*Exercise objective*. Each line below that holds the word "sheet" counts toward the answer; reply with the total number only.

━━━ Material for this exercise

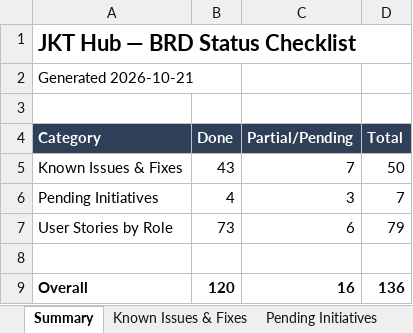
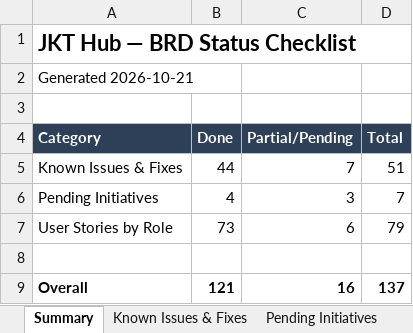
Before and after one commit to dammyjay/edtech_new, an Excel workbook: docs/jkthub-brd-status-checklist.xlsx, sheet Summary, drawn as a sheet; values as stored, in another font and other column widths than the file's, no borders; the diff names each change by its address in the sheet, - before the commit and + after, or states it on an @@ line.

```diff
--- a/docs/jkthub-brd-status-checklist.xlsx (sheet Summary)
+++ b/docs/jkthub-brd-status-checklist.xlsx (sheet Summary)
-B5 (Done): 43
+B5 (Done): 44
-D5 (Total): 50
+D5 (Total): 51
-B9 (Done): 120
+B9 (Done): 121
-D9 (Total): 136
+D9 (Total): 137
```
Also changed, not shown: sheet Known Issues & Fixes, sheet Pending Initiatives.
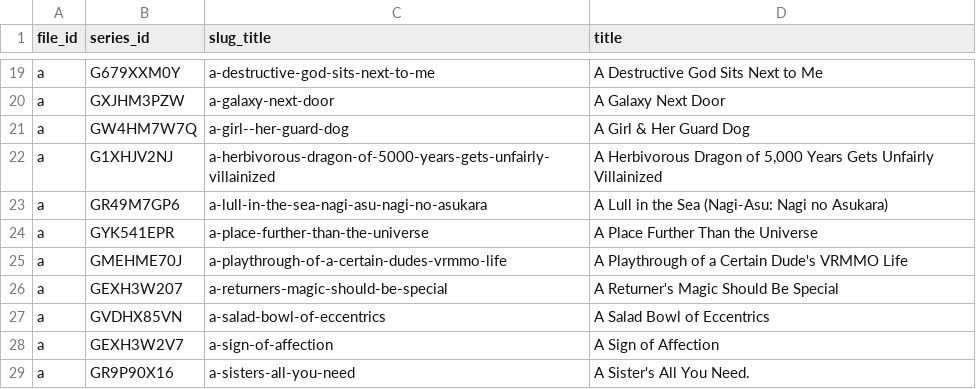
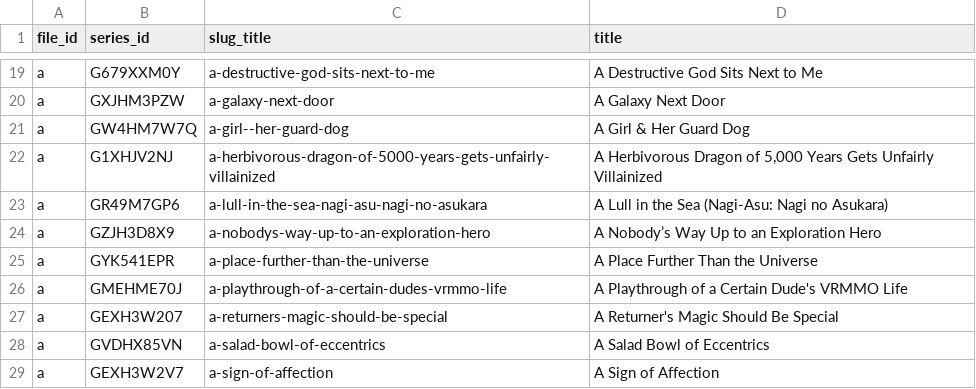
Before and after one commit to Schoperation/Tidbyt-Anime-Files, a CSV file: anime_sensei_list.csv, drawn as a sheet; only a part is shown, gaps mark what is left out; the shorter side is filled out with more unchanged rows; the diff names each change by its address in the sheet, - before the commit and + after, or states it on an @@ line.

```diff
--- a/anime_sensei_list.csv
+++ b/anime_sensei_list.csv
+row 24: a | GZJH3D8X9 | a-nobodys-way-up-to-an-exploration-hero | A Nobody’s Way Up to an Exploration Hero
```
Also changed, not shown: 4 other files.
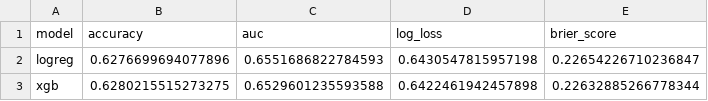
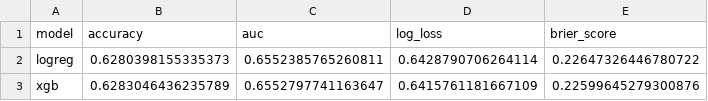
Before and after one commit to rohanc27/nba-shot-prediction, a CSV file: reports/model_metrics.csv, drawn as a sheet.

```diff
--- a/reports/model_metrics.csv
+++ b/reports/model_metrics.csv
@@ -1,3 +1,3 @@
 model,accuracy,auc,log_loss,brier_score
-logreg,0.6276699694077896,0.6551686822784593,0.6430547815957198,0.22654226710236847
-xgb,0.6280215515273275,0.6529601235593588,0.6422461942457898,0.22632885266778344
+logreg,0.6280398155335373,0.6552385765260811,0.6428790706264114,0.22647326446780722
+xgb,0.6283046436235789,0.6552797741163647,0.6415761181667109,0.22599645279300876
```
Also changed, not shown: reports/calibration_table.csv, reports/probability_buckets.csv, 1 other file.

━━━━━━

*Answer box*. 6